Order–disorder transition induced by surfactant micelles in single-walled carbon nanotubes dispersions
Review by Bryan Hassell: AP 255 Fall 11
From: Order–disorder transition induced by surfactant micelles in single-walled carbon nanotubes dispersions, E. Nativ-Roth et. al, Soft Matter, 2010, 6, 5289–5292
Single walled carbon nanotubes (SWNT) with their all-carbon composition and interesting geometries are characterized by a unique combination of electrical and mechanical properties. To utilize their properties, you have to disperse them in aqueous media for various applications. It's becoming evident that the coupling between molecular and colloidal interactions leads to non-trivial structures when the dimensions and geometry of the nanostructures are commensurate.
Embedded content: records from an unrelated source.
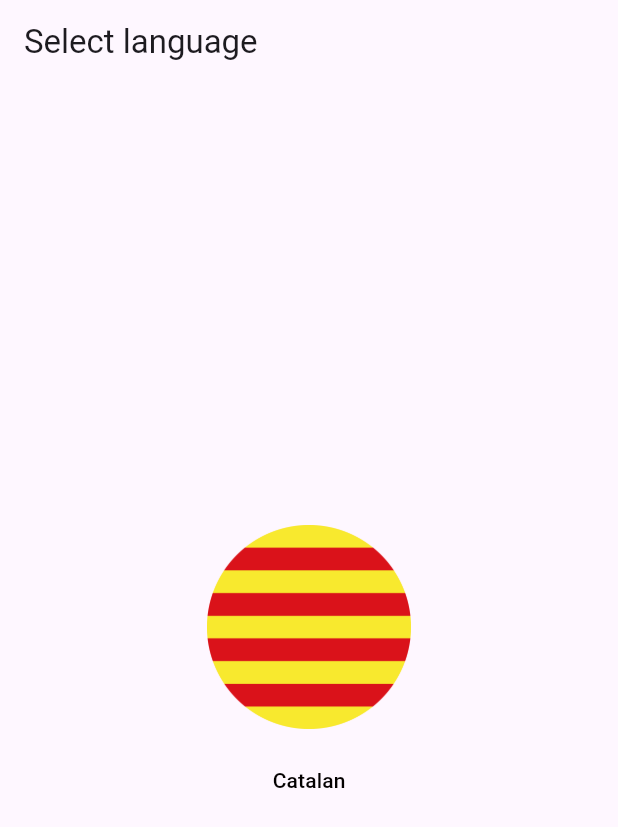
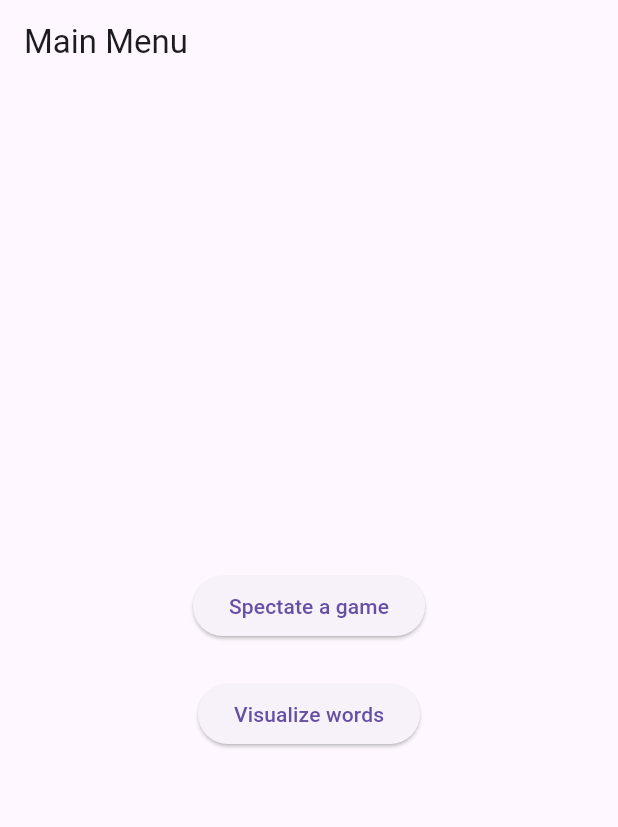
Before and after one commit to Roscodrom/DESKTOP, a Flutter app: the screen it shows after launch, on a phone screen of 412 x 824 dp. Shown: the top 827 px of the screen. Run offline on Flutter 3.47's test engine with Material 3 defaults, Android fonts, the phone set to English and light mode, and no system bars.

```diff
--- /dev/null
+++ b/roscodrom_desktop/lib/layout_main_menu.dart
@@ -0,0 +1,40 @@
+import 'package:flutter/material.dart';
+import 'layout_language_selector.dart';
+import 'layout_spectate.dart';
+import 'app_data.dart';
+
+class LayoutMainMenu extends StatelessWidget {
+  LayoutMainMenu();
+
+  @override
+  Widget build(BuildContext context) {
+    return Scaffold(
+        appBar: AppBar(
+          title: Text('Main Menu'),
+        ),
+        body: Center(
+            child: Column(
+                mainAxisAlignment: MainAxisAlignment.center,
+                children: <Widget>[
+              ElevatedButton(
+                onPressed: () {
+                  Navigator.push(
+                      context,
+                      MaterialPageRoute(
+                          builder: (context) => LayoutSpectate()));
+                },
+                child: Text('Spectate a game'),
+              ),
+              const SizedBox(height: 24),
+              ElevatedButton(
+                onPressed: () {
+                  Navigator.push(
+                      context,
+                      MaterialPageRoute(
+                          builder: (context) => const LanguageSelector()));
+                },
+                child: Text('Visualize words'),
+              ),
+            ])));
+  }
+}
--- a/roscodrom_desktop/lib/main.dart
+++ b/roscodrom_desktop/lib/main.dart
@@ -1,7 +1,7 @@
 import 'package:flutter/material.dart';
 import 'package:provider/provider.dart';
 import 'app_data.dart';
-import 'layout_language_selector.dart';
+import 'layout_main_menu.dart';
 
 void main() {
   runApp(
@@ -21,7 +21,7 @@ class MyApp extends StatelessWidget {
       theme: ThemeData(
         primarySwatch: Colors.blue,
       ),
-      home: const LanguageSelector(),
+      home: LayoutMainMenu(),
       debugShowCheckedModeBanner: false,
     );
   }
--- a/roscodrom_desktop/pubspec.yaml
+++ b/roscodrom_desktop/pubspec.yaml
@@ -39,6 +39,8 @@ dependencies:
   provider: ^6.1.1
   flutter_svg: ^2.0.9
   http: ^1.2.1
+  socket_io_client: ^2.0.0-beta.4
+  web_socket_channel: ^2.4.5
 
 dev_dependencies:
   flutter_test:
```
Also changed, not shown: roscodrom_desktop/lib/layout_language_selector.dart (+41 -1 lines), roscodrom_desktop/lib/layout_spectate.dart (added, +69 -0 lines), roscodrom_desktop/pubspec.lock, 1 other file.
The results that this group showed used transmission electron microscopy at cryogenic temperatures (Cryo-TEM) and was of spontaneously formed microns-long islands of orientationally ordered SWNT in macroscopically homogeneous dispersions of ionic surfactant micelles.
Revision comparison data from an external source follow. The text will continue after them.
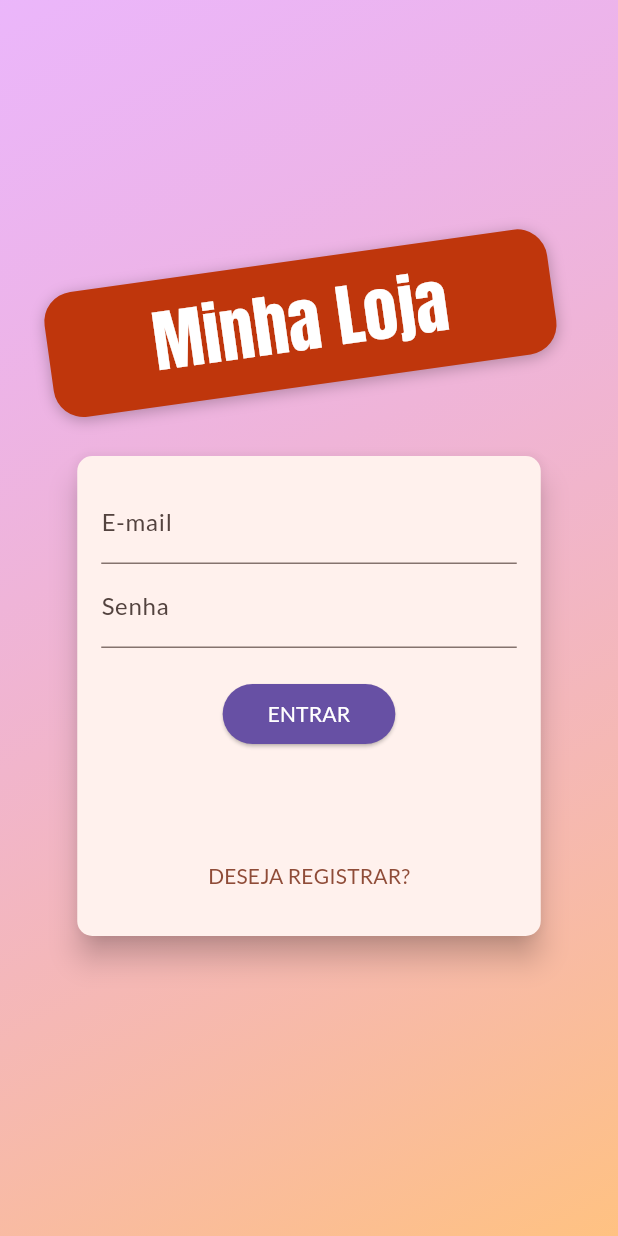
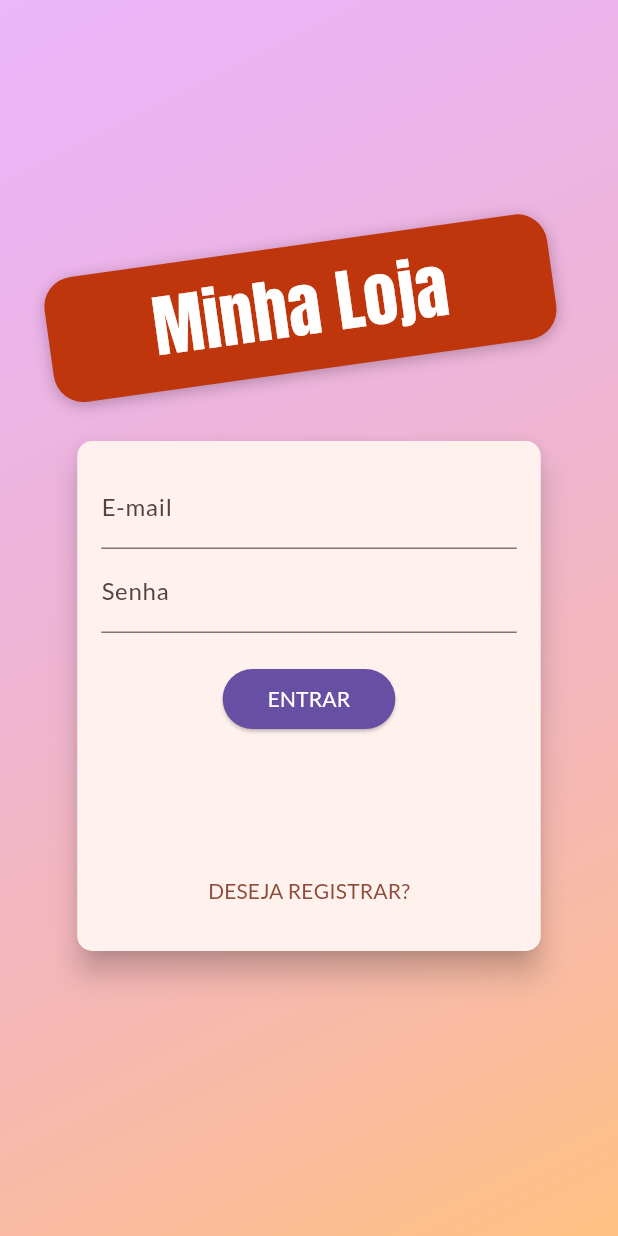
Before and after one commit to kellenraissa/shop, a Flutter app: the screen it shows after launch, on a phone screen of 412 x 824 dp. Run offline on Flutter 3.47's test engine with Material 3 defaults, Android fonts, the phone set to English and light mode, and no system bars; our stand-ins replace shared_preferences.

Commit message:
feat: animation login

```diff
--- a/lib/components/auth_form.dart
+++ b/lib/components/auth_form.dart
@@ -12,15 +12,46 @@ class AuthForm extends StatefulWidget {
   State<AuthForm> createState() => _AuthFormState();
 }
 
-class _AuthFormState extends State<AuthForm> {
+class _AuthFormState extends State<AuthForm>
+    with SingleTickerProviderStateMixin {
   final _passwordController = TextEditingController();
   final _formKey = GlobalKey<FormState>();
   bool _isLoading = false;
   AuthMode _authMode = AuthMode.Login;
   Map<String, String> _authData = {'email': '', 'password': ''};
 
+  AnimationController? _controller;
+  Animation<double>? _opacityAnimation;
+  Animation<Offset>? _slideAnimation;
+
   bool _isLogin() => _authMode == AuthMode.Login;
-  bool _isSignup() => _authMode == AuthMode.Signup;
+  // bool _isSignup() => _authMode == AuthMode.Signup;
+
+  @override
+  void initState() {
+    super.initState();
+    _controller = AnimationController(
+      vsync: this,
+      duration: Duration(milliseconds: 300),
+    );
+
+    _opacityAnimation = Tween(
+      begin: 0.0,
+      end: 1.0,
+    ).animate(CurvedAnimation(parent: _controller!, curve: Curves.linear));
+
+    _slideAnimation = Tween<Offset>(
+      begin: Offset(0, -1.5),
+      end: Offset(0, 0.0),
+    ).animate(CurvedAnimation(parent: _controller!, curve: Curves.linear));
+    // _heightAnimation?.addListener(() => setState(() {}));
+  }
+
+  @override
+  void dispose() {
+    super.dispose();
+    _controller?.dispose();
+  }
 
   void _showErrorDialog(String msg) {
     showDialog(
@@ -71,8 +102,10 @@ class _AuthFormState extends State<AuthForm> {
     setState(() {
       if (_isLogin()) {
         _authMode = AuthMode.Signup;
+        _controller?.forward();
       } else {
         _authMode = AuthMode.Login;
+        _controller?.reverse();
       }
     });
   }
@@ -83,9 +116,12 @@ class _AuthFormState extends State<AuthForm> {
     return Card(
       elevation: 8,
       shape: RoundedRectangleBorder(borderRadius: BorderRadius.circular(10)),
-      child: Container(
+      child: AnimatedContainer(
+        duration: Duration(milliseconds: 300),
+        curve: Curves.easeIn,
         padding: const EdgeInsets.all(16),
-        height: 320,
+        height: _isLogin() ? 340 : 400,
+        // height: _heightAnimation?.value.height ?? (_isLogin() ? 310 : 400),
         width: deviceSize.width * 0.75,
         child: Form(
           key: _formKey,
@@ -117,8 +153,19 @@ class _AuthFormState extends State<AuthForm> {
                   return null;
                 },
               ),
-              if (_isSignup())
-                TextFormField(
+
+              AnimatedContainer(
+                constraints: BoxConstraints(
+                  minHeight: _isLogin() ? 0 : 60,
+                  maxHeight: _isLogin() ? 0 : 120,
+                ),
+                duration: Duration(milliseconds: 300),
+                curve: Curves.linear,
+                child: FadeTransition(
+                  opacity: _opacityAnimation!,
+                  child: SlideTransition(
+                    position: _slideAnimation!,
+                    child: TextFormField(
                       decoration: InputDecoration(labelText: 'Confirmar Senha'),
                       keyboardType: TextInputType.text,
                       obscureText: true,
@@ -132,16 +179,15 @@ class _AuthFormState extends State<AuthForm> {
                               return null;
                             },
                     ),
+                  ),
+                ),
+              ),
               SizedBox(height: 20),
               if (_isLoading)
                 CircularProgressIndicator()
               else
                 ElevatedButton(
                   onPressed: _submit,
-                  child: Text(
-                    _authMode == AuthMode.Login ? 'ENTRAR' : 'REGISTRAR',
-                    style: TextStyle(color: Colors.white),
-                  ),
 
                   style: ElevatedButton.styleFrom(
                     backgroundColor: ThemeData().primaryColor,
@@ -153,6 +199,10 @@ class _AuthFormState extends State<AuthForm> {
                       horizontal: 30,
                       vertical: 8,
                     ),
+                  ),
+                  child: Text(
+                    _authMode == AuthMode.Login ? 'ENTRAR' : 'REGISTRAR',
+                    style: TextStyle(color: Colors.white),
                   ),
                 ),
               Spacer(),
--- /dev/null
+++ b/lib/data/store.dart
@@ -0,0 +1,14 @@
+import 'dart:convert';
+
+import 'package:shared_preferences/shared_preferences.dart';
+
+class Store {
+  static Future<bool> saveString(String key, String value) async {
+    final prefs = await SharedPreferences.getInstance();
+    return prefs.setString(key, value);
+  }
+
+  static Future<bool> saveMap(String key, Map<String, dynamic> value) async {
+    return saveString(key, jsonEncode(value));
+  }
+}
--- a/lib/pages/auth_page.dart
+++ b/lib/pages/auth_page.dart
@@ -23,7 +23,9 @@ class AuthPage extends StatelessWidget {
               ),
             ),
           ),
-          SizedBox(
+          Center(
+            child: SingleChildScrollView(
+              child: Container(
                 width: double.infinity,
                 child: Column(
                   crossAxisAlignment: CrossAxisAlignment.center,
@@ -36,7 +38,8 @@ class AuthPage extends StatelessWidget {
                         horizontal: 70,
                       ),
                       // cascade operator
-                  transform: Matrix4.rotationZ(-8 * pi / 180)..translate(-10.0),
+                      transform: Matrix4.rotationZ(-8 * pi / 180)
+                        ..translate(-10.0),
                       decoration: BoxDecoration(
                         borderRadius: BorderRadius.circular(20),
                         color: Colors.deepOrange.shade900,
@@ -61,6 +64,8 @@ class AuthPage extends StatelessWidget {
                   ],
                 ),
               ),
+            ),
+          ),
         ],
       ),
     );
```
Lines whose indentation alone changed are shown as unchanged.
In Fig. 1a, b and d they present images taken from dispersions of SWNT(0.5–1 wt%) in solutions of spherical micelles of an ionic surfactant, cetyl trimethyl ammonium bromide (CTAB). The solution concentrations are above the critical micelle concentration (cmc) of the native surfactant but within the isotropic phase of the spherical micelles and far from their liquid crystalline (LC) transition. The SWNT dispersions are optically isotropic, and the viscosity of the dispersion is similar to that of the native surfactant solution.